Assigned task. Where in the data below does the word "docs" appear? Copy each line that holds it.

[Items from a data source]
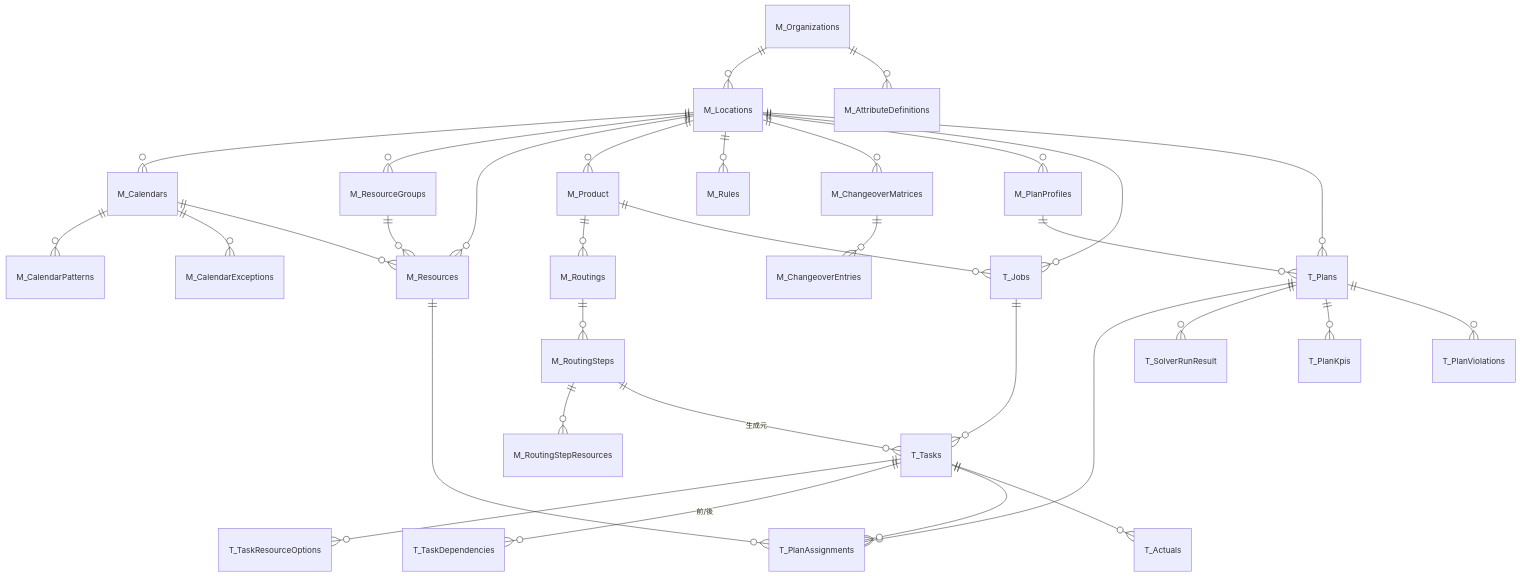
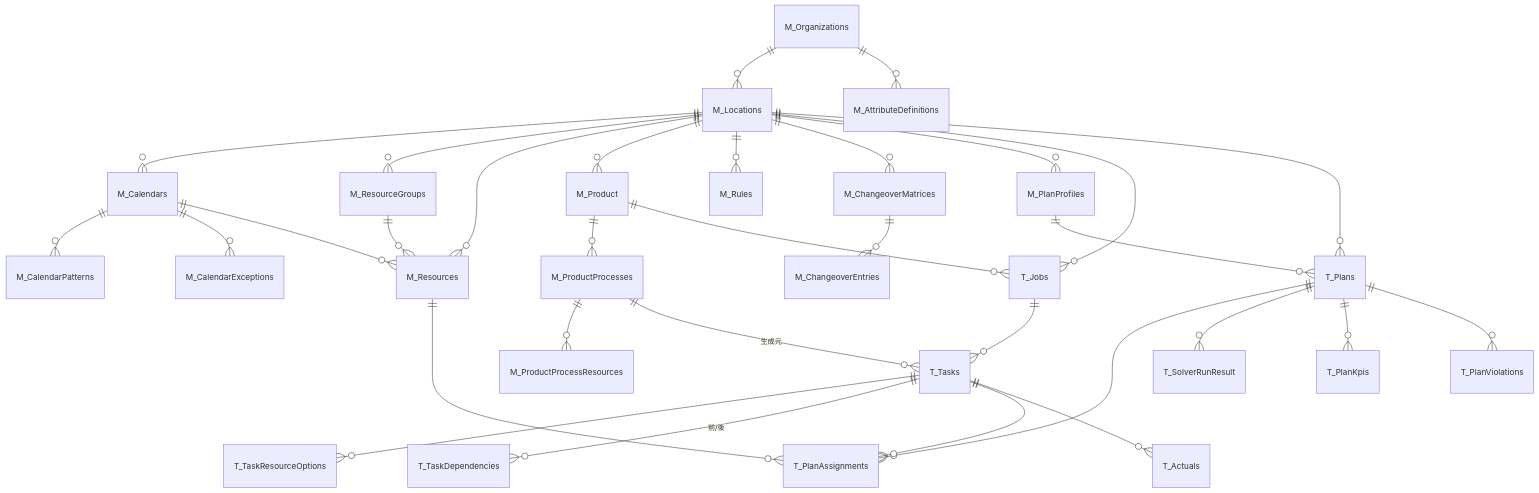
The fourth of 4 diagrams in docs/SYSTEM_OVERVIEW.md (tds-dev/TONOPS-SCH-backend), drawn with Mermaid before and after one commit. The commit also changed other lines of this file and 23 other files, not shown here.

````diff
--- a/docs/SYSTEM_OVERVIEW.md
+++ b/docs/SYSTEM_OVERVIEW.md
@@ -278,35 +280,34 @@
 ```mermaid
 erDiagram
   M_Organizations ||--o{ M_Locations : ""
   M_Organizations ||--o{ M_AttributeDefinitions : ""
   M_Locations ||--o{ M_Calendars : ""
   M_Calendars ||--o{ M_CalendarPatterns : ""
   M_Calendars ||--o{ M_CalendarExceptions : ""
   M_Locations ||--o{ M_ResourceGroups : ""
   M_Locations ||--o{ M_Resources : ""
   M_ResourceGroups ||--o{ M_Resources : ""
   M_Calendars ||--o{ M_Resources : ""
   M_Locations ||--o{ M_Product : ""
-  M_Product ||--o{ M_Routings : ""
-  M_Routings ||--o{ M_RoutingSteps : ""
-  M_RoutingSteps ||--o{ M_RoutingStepResources : ""
+  M_Product ||--o{ M_ProductProcesses : ""
+  M_ProductProcesses ||--o{ M_ProductProcessResources : ""
   M_Locations ||--o{ M_Rules : ""
   M_Locations ||--o{ M_ChangeoverMatrices : ""
   M_ChangeoverMatrices ||--o{ M_ChangeoverEntries : ""
   M_Locations ||--o{ M_PlanProfiles : ""
   M_Locations ||--o{ T_Jobs : ""
   M_Product ||--o{ T_Jobs : ""
   T_Jobs ||--o{ T_Tasks : ""
-  M_RoutingSteps ||--o{ T_Tasks : "生成元"
+  M_ProductProcesses ||--o{ T_Tasks : "生成元"
   T_Tasks ||--o{ T_TaskResourceOptions : ""
   T_Tasks ||--o{ T_TaskDependencies : "前/後"
   M_Locations ||--o{ T_Plans : ""
   M_PlanProfiles ||--o{ T_Plans : ""
   T_Plans ||--o{ T_PlanAssignments : ""
   T_Tasks ||--o{ T_PlanAssignments : ""
   M_Resources ||--o{ T_PlanAssignments : ""
   T_Plans ||--o{ T_SolverRunResult : ""
   T_Plans ||--o{ T_PlanKpis : ""
   T_Plans ||--o{ T_PlanViolations : ""
   T_Tasks ||--o{ T_Actuals : ""
 ```
````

Exercise response.
The fourth of 4 diagrams in docs/SYSTEM_OVERVIEW.md (tds-dev/TONOPS-SCH-backend), drawn with Mermaid before and after one commit. The commit also changed other lines of this file and 23 other files, not shown here.
--- a/docs/SYSTEM_OVERVIEW.md
+++ b/docs/SYSTEM_OVERVIEW.md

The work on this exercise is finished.